The trade deficit reached an alarming level despite a ban on more than 800 non-essential luxury items in May by the Shehbaz Sharif government, the Dawn newspaper reported, quoting the provisional official data.
Pakistan’s trade gap widened by more than 32% to touch $4.84 billion in June, from $3.66 billion a year ago, driven largely by almost double the increase in imports compared to exports, the paper said.
The outgoing fiscal year’s trade deficit has crossed the $37 billion figure in 2017-18, which was largely led by imports related to the China-Pakistan Economic Corridor.
In the subsequent years, the trade gap dropped to $31.8 billion in 2018-19 and then to $23.2 billion in 2019-20, before bouncing back to $30.8 billion in 2020-21 and finally to a whopping $48.64 billion in the 2021-22 fiscal, according to official data.
The outgoing year’s trade deficit is propelled by the highest-ever increase in oil prices and commodities in the international market due to the supply chain disruptions brought about due to the ongoing war in Ukraine.
The trade deficit has been on the rise owing to an unprecedented increase in imports due to a rise in global commodity prices, while exports have stagnated to around $2.5 billion to $2.8 billion a month, mostly those of semi-finished products and raw materials, the paper added.
Pakistan’s import bill increased 43.45% cent to $80.51 billion during 2021-22, up from $56.12 billion, just a year ago.
Last week, the Pakistan government steeply hiked petroleum prices to implement the tough preconditions set by the International Monetary Fund (IMF) to revive the stalled $6 billion bailout package for the cash-strapped country.

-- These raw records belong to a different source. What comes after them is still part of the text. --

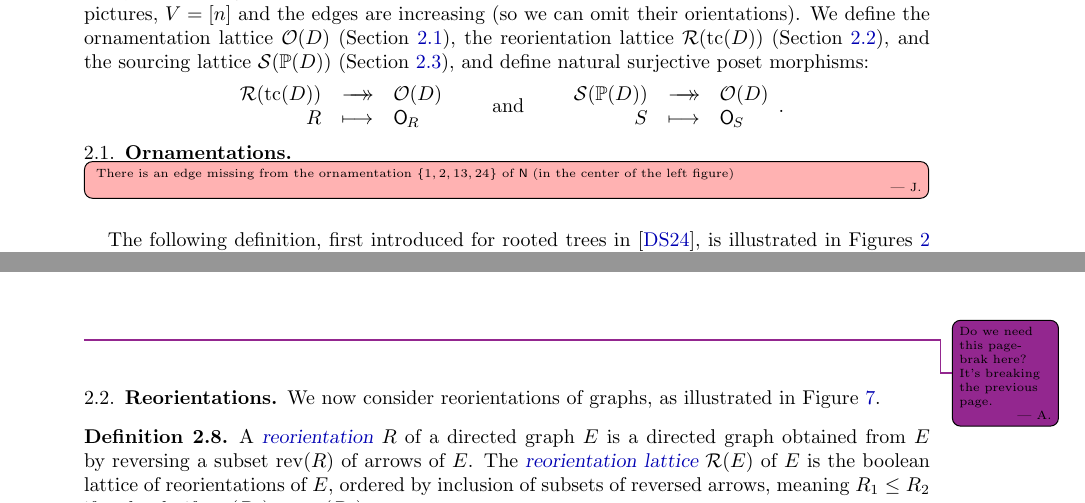
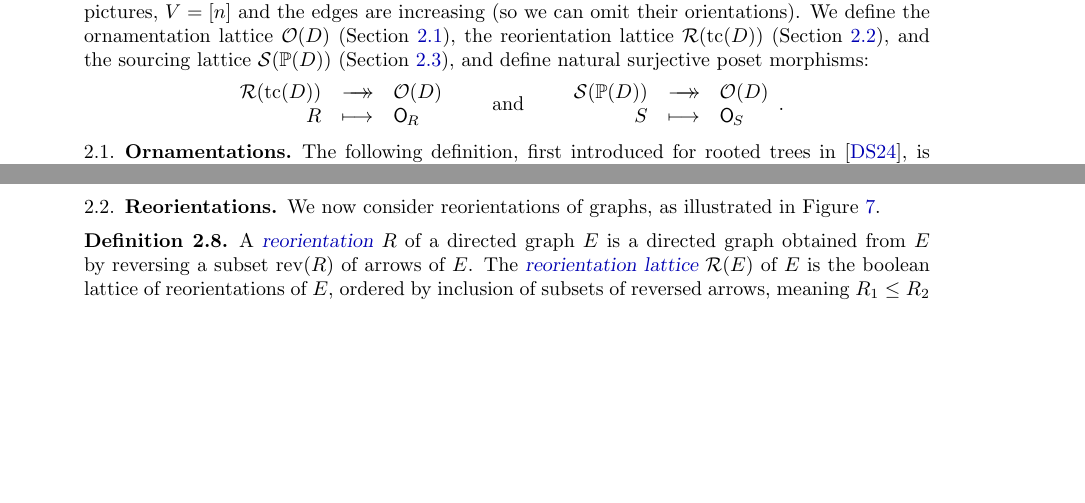
Before and after one commit to vpilaud/ornamentationLattices, a LaTeX paper (draft/intreevalLattices.tex): two parts of pages 6 and 9 of 41 before the commit and two parts of pages 6 and 10 of 40 after it, joined at a grey line, cut so that both start at the same text, the shorter picture padded with empty space. Compiled offline with pdfLaTeX.

Commit message:
minor corrections

```diff
--- a/draft/intreevalLattices.tex
+++ b/draft/intreevalLattices.tex
@@ -471,8 +471,6 @@ We define the ornamentation lattice~$\Orn(D)$ (\cref{subsec:ornamentations}), th
 \subsection{Ornamentations}
 \label{subsec:ornamentations}
 
-\Jose[inline]{There is an edge missing from the ornamentation $\{1,2,13,24\}$ of $\Ngraph$ (in the center of the left figure)}
-
 \begin{figure}[b]
 	\centerline{\includegraphics[scale=.68]{ornamentationsN} \qquad \raisebox{.5cm}{\includegraphics[scale=.68]{ornamentationsI}}}
 	\caption{The ornamentation lattices~$\Orn(\Ngraph)$ and~$\Orn(\Igraph)$.}
@@ -659,7 +657,6 @@ The isomorphism is identical to the construction of bracket vectors in~\cite{Hua
 
 %%%%%%%%%%%%%%%%%%%%%%%%%%%%%%%%%%%%%%
 
-\pagebreak \Andrew{Do we need this pagebrak here? It's breaking the previous page.}
 \subsection{Reorientations}
 \label{subsec:reorientations}
 
```
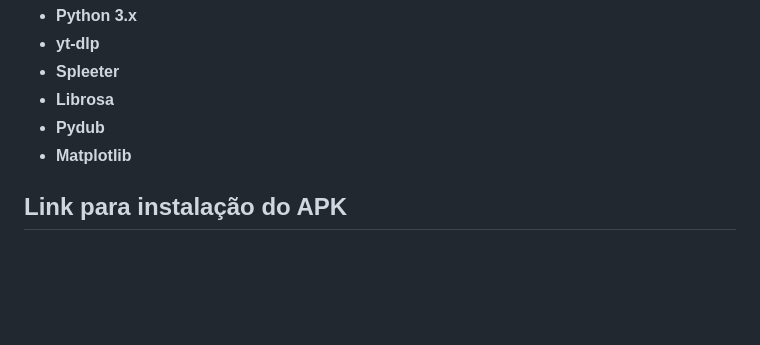
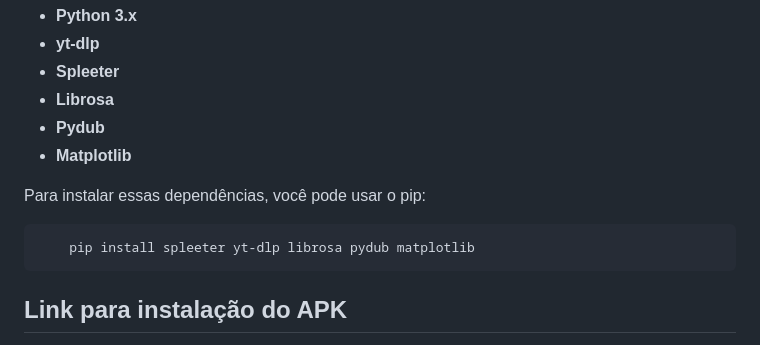
Before and after one commit to LeannonS/Separador-de-faixas, a Markdown page: README.md, the part around the change. Drawn GitHub-style; blank space fills up the shorter version.

````diff
--- a/README.md
+++ b/README.md
@@ -185,7 +185,11 @@ Antes de rodar o projeto, instale as seguintes dependências:
 - **Pydub**
 - **Matplotlib**
 
+Para instalar essas dependências, você pode usar o pip:
 
+```dart
+    pip install spleeter yt-dlp librosa pydub matplotlib
+```
 
 ## Link para instalação do APK
 
````
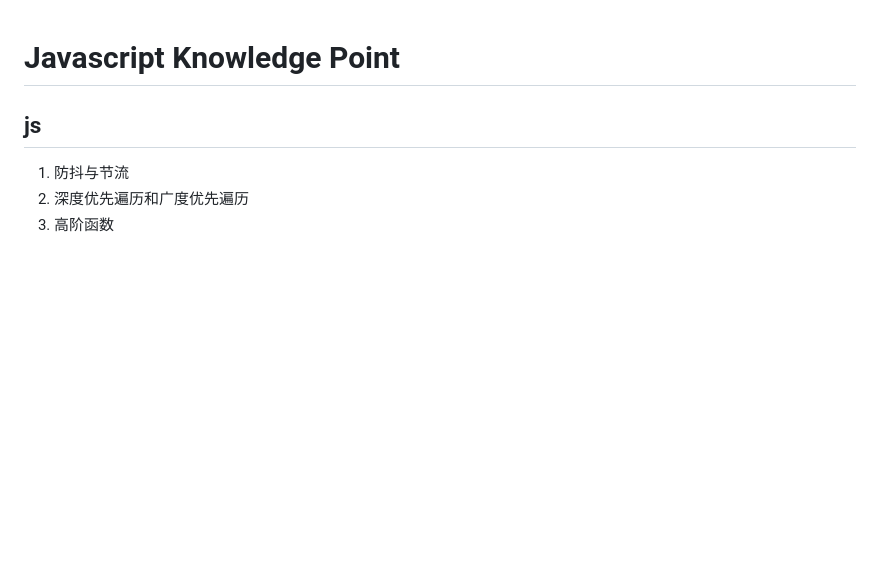
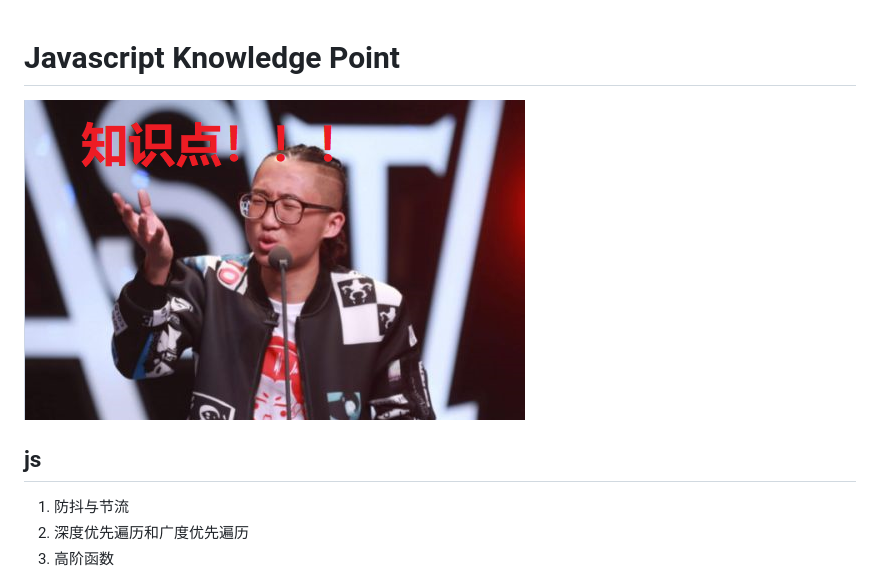
Before and after one commit to FoooooooF/FrontEnd-Knowledge-Point, a Markdown page: README.md, the part around the change. GitHub-like rendering; pictures changed too: assets/point.png (added); blank space fills up the shorter version.

Commit message:
point

```diff
--- a/README.md
+++ b/README.md
@@ -1,4 +1,5 @@
 # Javascript Knowledge Point
+![知识点](./assets/point.png)
 ## js
 1. 防抖与节流
 2. 深度优先遍历和广度优先遍历
```
Also changed, not shown: kernel/asyncawait.md (+1 -0 lines).
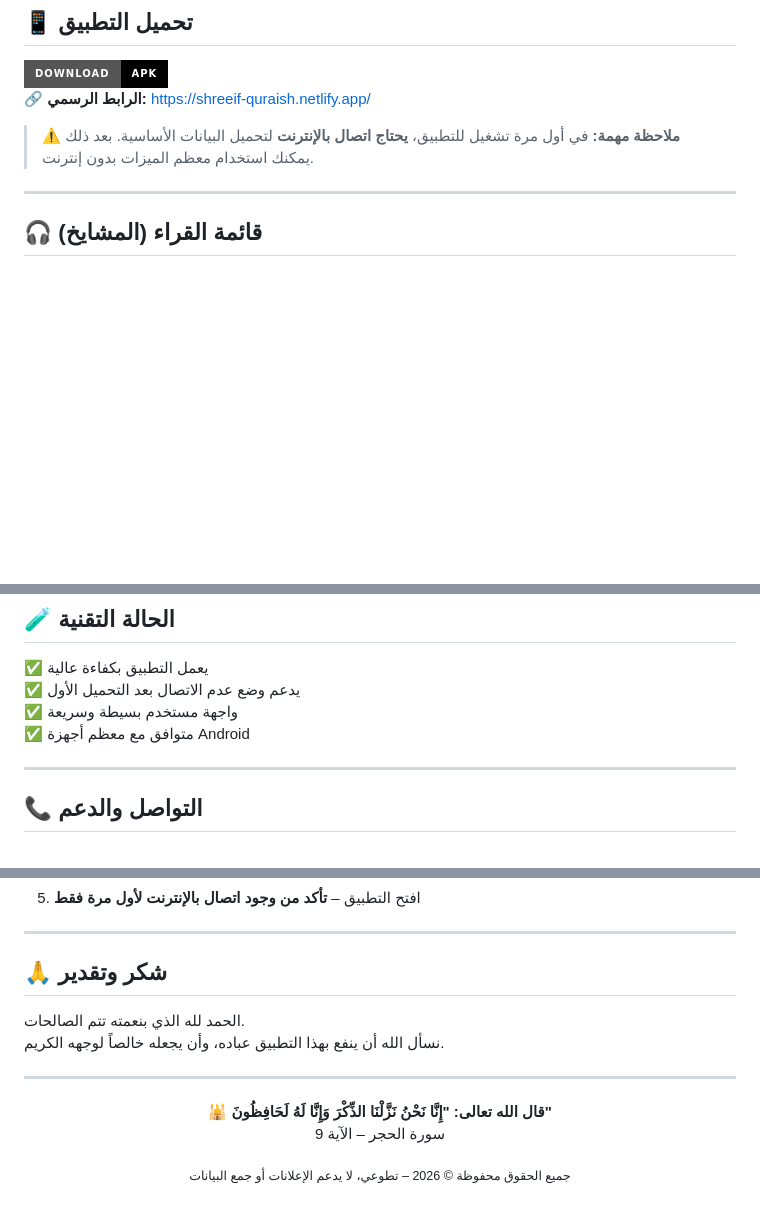
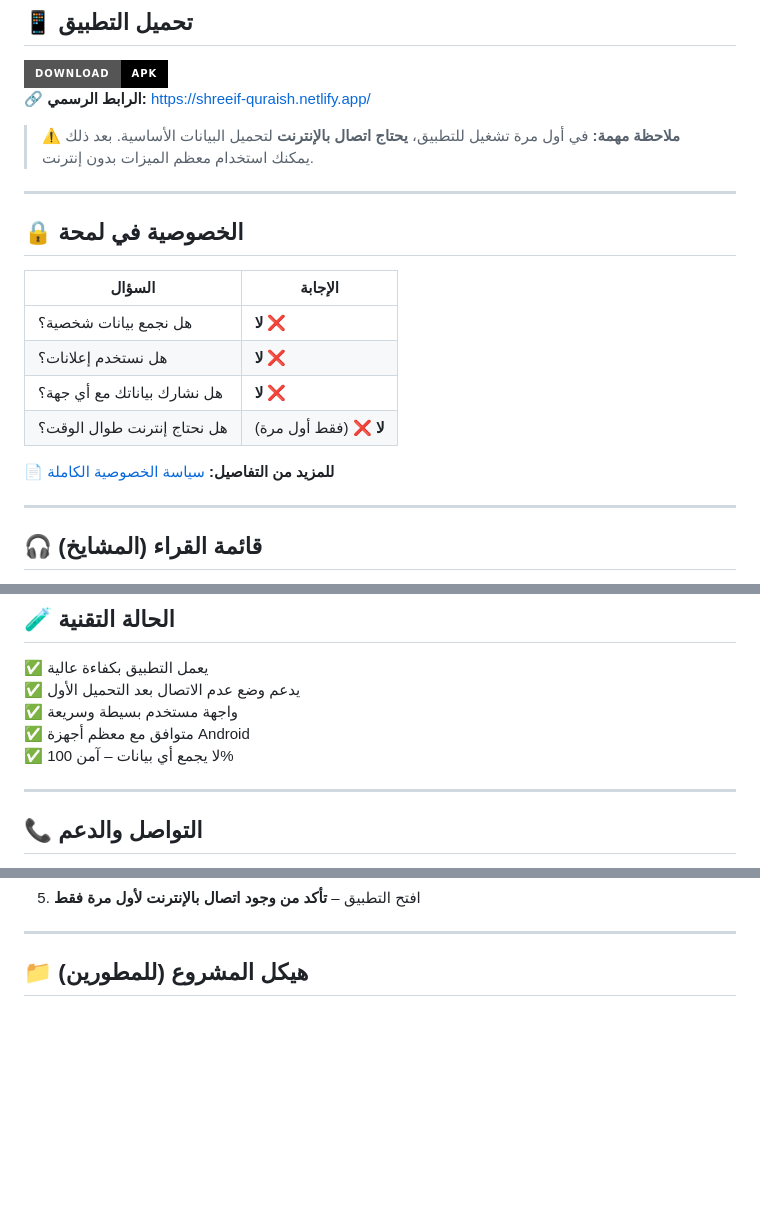
Before and after one commit to shreifquraish/Quran-App, a Markdown page: README.md, 3 parts joined by grey strips. GitHub-like rendering; badges without logos; blank space fills up the shorter version.

```diff
--- a/README.md
+++ b/README.md
@@ -24,6 +32,19 @@
 🔗 **الرابط الرسمي:** [https://shreeif-quraish.netlify.app/](https://shreeif-quraish.netlify.app/)
 
 > ⚠️ **ملاحظة مهمة:** في أول مرة تشغيل للتطبيق، **يحتاج اتصال بالإنترنت** لتحميل البيانات الأساسية. بعد ذلك يمكنك استخدام معظم الميزات بدون إنترنت.
+
+---
+
+## 🔒 الخصوصية في لمحة
+
+| السؤال | الإجابة |
+|--------|---------|
+| هل نجمع بيانات شخصية؟ | **لا** ❌ |
+| هل نستخدم إعلانات؟ | **لا** ❌ |
+| هل نشارك بياناتك مع أي جهة؟ | **لا** ❌ |
+| هل نحتاج إنترنت طوال الوقت؟ | **لا** ❌ (فقط أول مرة) |
+
+📄 **للمزيد من التفاصيل:** [سياسة الخصوصية الكاملة](docs/PRIVACY_POLICY.md)
 
 ---
 
@@ -105,6 +126,7 @@
 ✅ يدعم وضع عدم الاتصال بعد التحميل الأول
 ✅ واجهة مستخدم بسيطة وسريعة
 ✅ متوافق مع معظم أجهزة Android
+✅ لا يجمع أي بيانات – آمن 100%
 
 ---
 
@@ -131,18 +153,4 @@ Shreif Quraish
 
 ---
 
-## 🙏 شكر وتقدير
-
-الحمد لله الذي بنعمته تتم الصالحات.
-نسأل الله أن ينفع بهذا التطبيق عباده، وأن يجعله خالصاً لوجهه الكريم.
-
----
-
-<p align="center">
-  <b>🕌 قال الله تعالى: "إِنَّا نَحْنُ نَزَّلْنَا الذِّكْرَ وَإِنَّا لَهُ لَحَافِظُونَ"</b><br>
-  سورة الحجر – الآية 9
-</p>
-
-<p align="center">
-  <sub>جميع الحقوق محفوظة © 2026 – تطوعي، لا يدعم الإعلانات أو جمع البيانات</sub>
-</p>
+## 📁 هيكل المشروع (للمطورين)
```
Also changed, not shown: other parts of README.md (+8 -0 lines).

Prices of all petroleum products went up by about Pakistani Rs.14-19 per litre after the decision came into effect from midnight on Thursday.
This was the fourth hike in petroleum under the incumbent government assumed power in April.
The IMF has set tough preconditions like hiking electricity tariffs and imposing a levy on petroleum products to revive the stalled bailout programme.
The global lender also asked Pakistan to set up an anti-corruption task force to review all the existing laws that were aimed at curbing graft in the government departments.
After implementing the conditions, the IMF would present Pakistan’s request for the approval of the loan tranche and revival of the programme to its executive board – a process that may take another month.
Pakistan is facing growing economic challenges, with high inflation, sliding forex reserves, a widening current account deficit and a depreciating currency.
On June 22, Pakistan secured a deal with the IMF to restore the stalled $6 billion assistance package and unlock doors for financing from other international sources.
The make-or-break deal was reached following the IMF staff mission and the Pakistani team, led by Finance Minister Miftah Ismail, agreeing on an understanding on the 2022-23 budget after the authorities committed to generate Rs 43,600 crore more taxes and increase petroleum levy gradually up to Rs 50 per litre, according to the paper.
The extended fund facility package of $6 billion was agreed upon in July 2019 for a period of 39 months. So far only half of the promised money has been reimbursed.
The revival of the facility will immediately provide access to $1 billion, which Pakistan badly needs to buttress its dwindling foreign exchange reserves.